━━━━━ AVAILABLE DATA
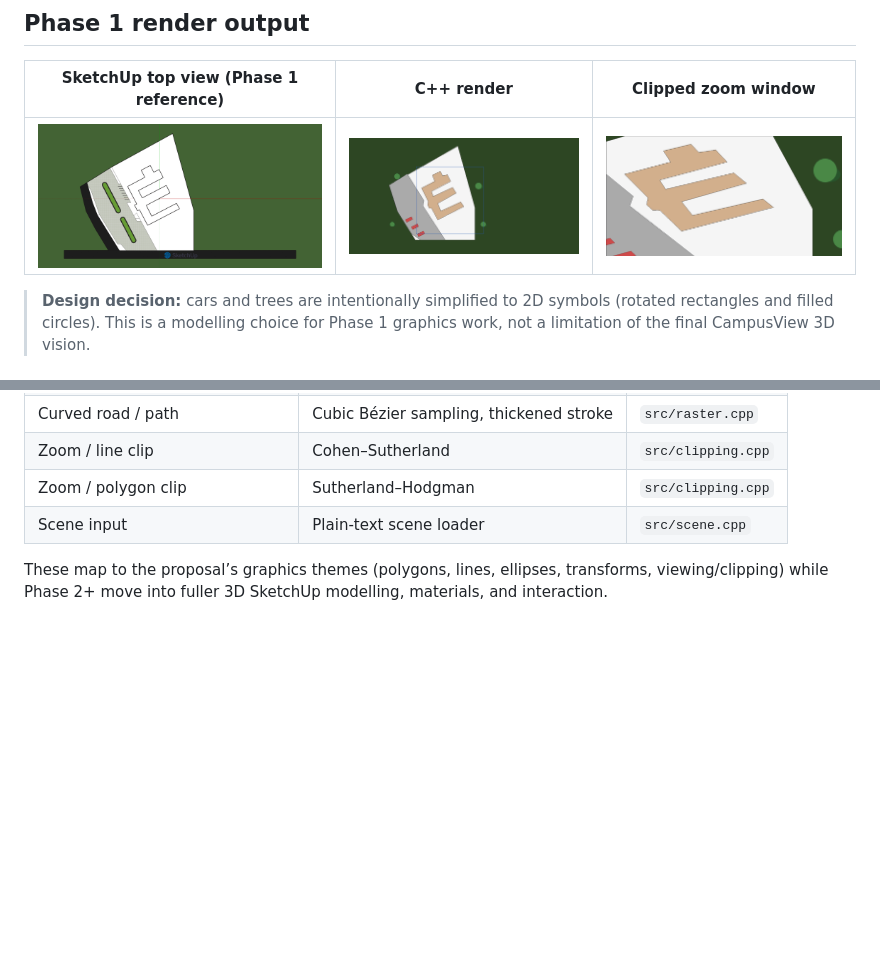
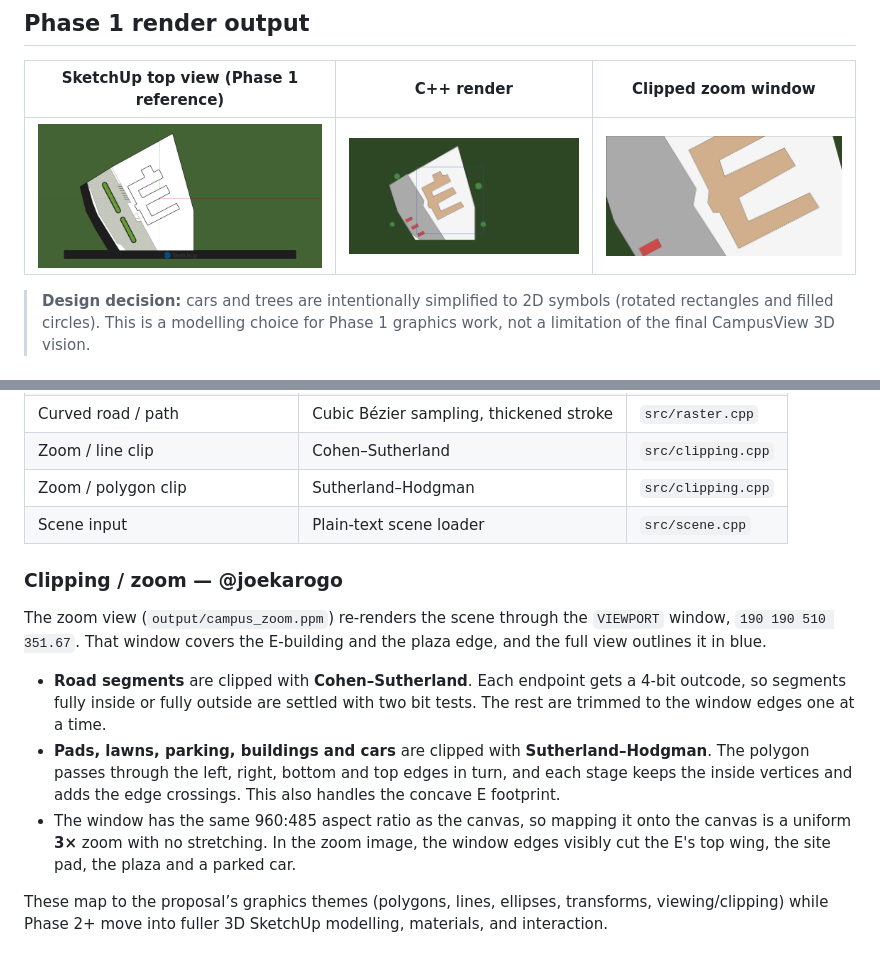
Before and after one commit to emmanuelamor5/campus-sketch, a Markdown page: README.md, 2 parts joined by grey strips. Rendered like a GitHub page; pictures changed too: docs/campus_zoom.png; blank space fills up the shorter version.

```diff
--- a/README.md
+++ b/README.md
@@ -76,6 +76,24 @@ line, fill, curve, and clipping code.
 | Zoom / line clip | Cohen–Sutherland | `src/clipping.cpp` |
 | Zoom / polygon clip | Sutherland–Hodgman | `src/clipping.cpp` |
 | Scene input | Plain-text scene loader | `src/scene.cpp` |
+
+### Clipping / zoom — @joekarogo
+
+The zoom view (`output/campus_zoom.ppm`) re-renders the scene through the
+`VIEWPORT` window, `190 190 510 351.67`. That window covers the E-building and the
+plaza edge, and the full view outlines it in blue.
+
+- **Road segments** are clipped with **Cohen–Sutherland**. Each endpoint gets
+  a 4-bit outcode, so segments fully inside or fully outside are settled
+  with two bit tests. The rest are trimmed to the window edges one at a time.
+- **Pads, lawns, parking, buildings and cars** are clipped with
+  **Sutherland–Hodgman**. The polygon passes through the left, right, bottom
+  and top edges in turn, and each stage keeps the inside vertices and adds
+  the edge crossings. This also handles the concave E footprint.
+- The window has the same 960:485 aspect ratio as the canvas, so mapping it
+  onto the canvas is a uniform **3×** zoom with no stretching. In the zoom
+  image, the window edges visibly cut the E's top wing, the site pad, the
+  plaza and a parked car.
 
 These map to the proposal’s graphics themes (polygons, lines, ellipses,
 transforms, viewing/clipping) while Phase 2+ move into fuller 3D SketchUp
```
Also changed, not shown: 2 other files.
━━━━━━━━━━
▶ **TASK DETAILS**
Where the word "edges" appears in a line of the listing, that line is counted once; give the total alone.

▶ **ANSWER FOR THIS EXERCISE**
3